Nivedha Ravi, Isaac Law, Victor Chau and Sean Mifflin of Iodine Software can call themselves more than just colleagues.
The four share another distinction that only they can claim: the first alums of “Iodine University,” the Austin-based healthcare software company’s new rotational training program.
“The plan was to integrate our college hires in a way that was empowering and would get them to self-sufficiency way quicker than the typical process,” said CTO David Chao, who was instrumental in creating the program.
Throughout, the cohort — all engineers, save for Mifflin, a client success analyst — worked on a project of their choosing, a machine learning model predicting length of stay for a hospital patient.
“We saw it as an opportunity to give case managers or hospital executives powerful data that helped them utilize various resources or plan various components of a patient’s stay, discharge planning or post-acute care planning,” Mifflin said.
“We had three main components that we had to develop: the length-of-stay prediction model, the Python web app that was running it and the application that was feeding data,’’ Law added.
And since the project was for learning purposes — rather than customer application — that freed up the team to be experimental and push their abilities.
“It allowed us to be really ambitious in the types of problems that we want to solve and solutions that we came up with,” Chau said.
Below, the Iodine U grads shared how the immersive experience laid a solid foundation for their future at the organization.
The plan was to integrate our college hires in a way that was empowering.”
A meeting of minds
During the initiative, the teammates completed three-week-long rotations with four departments: services, data science, site reliability and development.
Chau: The data science rotation provided a really deep understanding of what we do and how we manipulate all the data that we receive.

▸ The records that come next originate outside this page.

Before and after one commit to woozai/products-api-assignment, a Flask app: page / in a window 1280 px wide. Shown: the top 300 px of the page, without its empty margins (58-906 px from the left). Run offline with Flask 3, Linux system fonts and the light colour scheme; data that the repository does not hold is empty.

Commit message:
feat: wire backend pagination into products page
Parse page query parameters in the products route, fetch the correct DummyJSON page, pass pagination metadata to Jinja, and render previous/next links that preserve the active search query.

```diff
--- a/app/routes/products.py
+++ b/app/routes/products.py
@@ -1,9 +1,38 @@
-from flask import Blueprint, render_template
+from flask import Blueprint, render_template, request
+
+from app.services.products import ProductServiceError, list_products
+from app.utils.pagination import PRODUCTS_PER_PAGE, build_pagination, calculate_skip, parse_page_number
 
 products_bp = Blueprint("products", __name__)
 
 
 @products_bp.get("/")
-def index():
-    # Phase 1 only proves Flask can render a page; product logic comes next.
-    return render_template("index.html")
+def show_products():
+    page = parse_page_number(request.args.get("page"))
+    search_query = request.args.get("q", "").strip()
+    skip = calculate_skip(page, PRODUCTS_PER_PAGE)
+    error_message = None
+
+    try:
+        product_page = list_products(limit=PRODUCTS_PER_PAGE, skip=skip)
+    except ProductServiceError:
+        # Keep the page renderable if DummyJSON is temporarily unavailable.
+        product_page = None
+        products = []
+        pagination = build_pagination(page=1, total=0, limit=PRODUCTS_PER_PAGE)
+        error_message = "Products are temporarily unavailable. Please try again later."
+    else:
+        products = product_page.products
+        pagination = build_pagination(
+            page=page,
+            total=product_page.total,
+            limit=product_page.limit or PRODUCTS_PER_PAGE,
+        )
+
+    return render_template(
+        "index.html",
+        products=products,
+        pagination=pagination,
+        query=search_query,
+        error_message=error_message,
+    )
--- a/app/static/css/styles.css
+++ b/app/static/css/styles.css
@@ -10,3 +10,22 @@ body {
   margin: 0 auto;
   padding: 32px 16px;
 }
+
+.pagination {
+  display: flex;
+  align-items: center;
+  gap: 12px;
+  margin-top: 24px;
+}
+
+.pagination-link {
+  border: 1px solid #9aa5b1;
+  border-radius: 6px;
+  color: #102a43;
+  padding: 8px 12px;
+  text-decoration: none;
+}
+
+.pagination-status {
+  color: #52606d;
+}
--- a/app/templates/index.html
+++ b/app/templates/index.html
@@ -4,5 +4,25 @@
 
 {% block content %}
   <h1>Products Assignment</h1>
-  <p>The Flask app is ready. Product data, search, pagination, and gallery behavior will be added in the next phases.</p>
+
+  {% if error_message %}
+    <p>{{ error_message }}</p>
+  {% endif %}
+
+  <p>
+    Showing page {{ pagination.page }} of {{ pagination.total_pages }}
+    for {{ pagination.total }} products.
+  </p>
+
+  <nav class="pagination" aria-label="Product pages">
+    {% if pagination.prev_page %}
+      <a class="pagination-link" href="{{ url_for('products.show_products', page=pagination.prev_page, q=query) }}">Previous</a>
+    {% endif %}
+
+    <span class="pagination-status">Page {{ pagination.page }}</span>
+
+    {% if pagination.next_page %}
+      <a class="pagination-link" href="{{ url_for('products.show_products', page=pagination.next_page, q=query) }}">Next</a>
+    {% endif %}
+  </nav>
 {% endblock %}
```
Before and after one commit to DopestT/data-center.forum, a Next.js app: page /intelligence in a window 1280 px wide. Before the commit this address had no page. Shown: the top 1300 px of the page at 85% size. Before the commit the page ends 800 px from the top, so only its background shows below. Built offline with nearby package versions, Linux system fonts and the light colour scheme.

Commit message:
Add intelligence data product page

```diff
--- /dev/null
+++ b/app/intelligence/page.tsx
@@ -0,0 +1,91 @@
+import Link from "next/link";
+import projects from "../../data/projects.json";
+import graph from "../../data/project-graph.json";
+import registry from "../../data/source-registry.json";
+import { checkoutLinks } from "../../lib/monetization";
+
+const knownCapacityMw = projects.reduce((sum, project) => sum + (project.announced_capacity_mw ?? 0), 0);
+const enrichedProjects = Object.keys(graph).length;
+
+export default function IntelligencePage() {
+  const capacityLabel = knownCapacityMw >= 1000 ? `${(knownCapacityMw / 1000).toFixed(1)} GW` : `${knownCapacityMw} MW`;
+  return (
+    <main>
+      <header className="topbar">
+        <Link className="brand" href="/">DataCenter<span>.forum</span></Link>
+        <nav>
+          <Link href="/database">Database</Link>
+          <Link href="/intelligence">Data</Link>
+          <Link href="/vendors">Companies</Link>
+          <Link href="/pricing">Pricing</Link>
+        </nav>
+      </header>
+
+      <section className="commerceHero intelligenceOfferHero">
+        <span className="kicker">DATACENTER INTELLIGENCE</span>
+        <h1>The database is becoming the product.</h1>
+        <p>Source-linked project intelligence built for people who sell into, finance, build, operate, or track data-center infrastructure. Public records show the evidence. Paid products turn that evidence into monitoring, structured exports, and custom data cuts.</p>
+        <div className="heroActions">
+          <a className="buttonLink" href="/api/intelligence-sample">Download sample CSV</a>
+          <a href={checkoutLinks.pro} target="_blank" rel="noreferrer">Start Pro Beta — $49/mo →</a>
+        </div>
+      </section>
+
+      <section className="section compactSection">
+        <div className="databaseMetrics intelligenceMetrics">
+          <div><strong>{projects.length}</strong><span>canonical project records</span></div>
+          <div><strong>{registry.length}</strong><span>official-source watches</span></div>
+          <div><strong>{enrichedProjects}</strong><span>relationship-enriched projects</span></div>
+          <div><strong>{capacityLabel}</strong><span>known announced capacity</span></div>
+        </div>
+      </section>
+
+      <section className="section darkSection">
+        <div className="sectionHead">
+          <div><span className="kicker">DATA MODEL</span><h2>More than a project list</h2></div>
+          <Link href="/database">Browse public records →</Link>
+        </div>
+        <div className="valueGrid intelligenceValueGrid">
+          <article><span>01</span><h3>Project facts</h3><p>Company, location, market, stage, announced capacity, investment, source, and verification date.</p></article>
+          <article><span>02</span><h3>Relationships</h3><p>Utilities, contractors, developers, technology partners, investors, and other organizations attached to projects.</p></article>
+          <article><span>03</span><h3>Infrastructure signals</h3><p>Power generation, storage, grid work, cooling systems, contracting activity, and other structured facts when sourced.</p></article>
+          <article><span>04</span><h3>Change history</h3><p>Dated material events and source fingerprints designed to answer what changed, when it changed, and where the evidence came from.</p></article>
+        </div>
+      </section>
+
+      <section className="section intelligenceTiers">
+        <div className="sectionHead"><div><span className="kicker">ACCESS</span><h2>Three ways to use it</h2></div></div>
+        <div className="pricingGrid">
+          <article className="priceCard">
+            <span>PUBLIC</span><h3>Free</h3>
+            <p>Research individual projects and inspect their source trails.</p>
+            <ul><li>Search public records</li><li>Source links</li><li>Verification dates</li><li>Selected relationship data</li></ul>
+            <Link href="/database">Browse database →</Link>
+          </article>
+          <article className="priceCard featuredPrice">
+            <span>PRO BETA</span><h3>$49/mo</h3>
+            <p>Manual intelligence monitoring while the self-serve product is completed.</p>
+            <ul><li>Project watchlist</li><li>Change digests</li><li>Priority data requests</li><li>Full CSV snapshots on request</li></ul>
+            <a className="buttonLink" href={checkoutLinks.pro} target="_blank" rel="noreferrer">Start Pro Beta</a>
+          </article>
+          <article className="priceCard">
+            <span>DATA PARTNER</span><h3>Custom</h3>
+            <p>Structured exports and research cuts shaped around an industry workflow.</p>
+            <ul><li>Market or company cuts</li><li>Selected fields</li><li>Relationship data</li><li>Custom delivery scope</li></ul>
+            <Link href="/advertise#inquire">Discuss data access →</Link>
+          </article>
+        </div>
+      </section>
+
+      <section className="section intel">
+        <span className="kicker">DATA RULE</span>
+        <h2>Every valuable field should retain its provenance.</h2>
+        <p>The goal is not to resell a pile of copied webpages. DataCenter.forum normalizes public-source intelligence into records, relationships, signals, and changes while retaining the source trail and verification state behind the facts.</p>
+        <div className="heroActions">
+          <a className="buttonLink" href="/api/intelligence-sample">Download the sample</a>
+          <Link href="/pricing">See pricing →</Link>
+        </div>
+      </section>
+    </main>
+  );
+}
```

It really drives all of our products and our machinery.
Mifflin: Through the data science rotation, I had the chance to make an immediate impact, because I analyzed different datasets that we had collected for COVID-19-positive patients.
Law: For the site reliability engineering (SRE) rotation, I prototyped a service that automatically deployed containers into a Kubernetes cluster. I got a great introduction to the life cycle, building containers and the power of Kubernetes.
Ravi: During the SRE rotation, I got to play with Kubernetes and understand how to use it locally. It made me even more excited to work on the projects after it, because I got to see how the entire system works together, not just the code that I write.
A Peek at the Stack
Learning machine learning
In order to successfully realize their project, the team assumed different responsibilities while leaning on the tutelage of senior teammates.
Ravi: Part of the project was building out what we call the Iodine app side — integrating the results that we got from the machine learning model into the existing application, and feeding that data to that machine learning model. It was a lot of digging into Iodine’s existing codebase.
Chau: I worked on the new web service that acted as the point of human communication between the existing code project that my colleague was working on and the machine learning model. I modeled the service that we built based on an existing project called “Phoenix.”
Mifflin: My contributions were toward the front end, like brainstorming and doing research. I set up a lot of calls with various members of hospital systems. We conducted interviews and got a really good feel for the end-user perspective.
Law: I spent most of my time working on the machine learning model. Jonathan Matthews, a data science manager, and Greg Hennigan, a data scientist, were the two biggest resources for me when I was learning how to build that model and improve it.
As the teammates completed the program, they sharpened technical acumen and padded soft skills.
Chau: After transitioning to remote work, we needed to make sure that we made effective use of whatever limited time teammates were able to give us by asking direct questions and getting immediate feedback.
Ravi: I got more experience and exposure to basic Java and Spring frameworks and understood how to build around those frameworks. Using Kubernetes and understanding the concepts behind it was really interesting, as well.
Mifflin: I got better at using SQL to find specific pieces of data. I also got pretty good at wireframing and building out prototypes we could potentially design.
Law: Before this project, I had never dealt with extracting meaning using neural networks, but I’m now using machine learning models and neural networks to extract meaning from documents. I also became a lot more familiar with our data environments.
Completing the program provided a solid jumping-off point for their subsequent contributions to the company, teammates said.
Chau: By being in a risk-free environment, not only were we able to be more comfortable working as developers, but the ability to develop a product from the idea, all the way to fruition to a tangible product, gave us a lot of confidence in our technical skills.
Ravi: Understanding the clinical aspect, the product, the client’s success and how it all fits together — and keeping that in mind when we’re working on a day-to-day project — was a really big takeaway.
Kicking things off in an open, useful way made me more confident in my abilities.”
Law: I walked away from the project having this really clear understanding of who is responsible for what. Moving forward, that enables me to know exactly who to go to and how projects evolve and develop.
Mifflin: Being able to kick things off in such an open and useful way helped make me feel really comfortable and more confident in my abilities.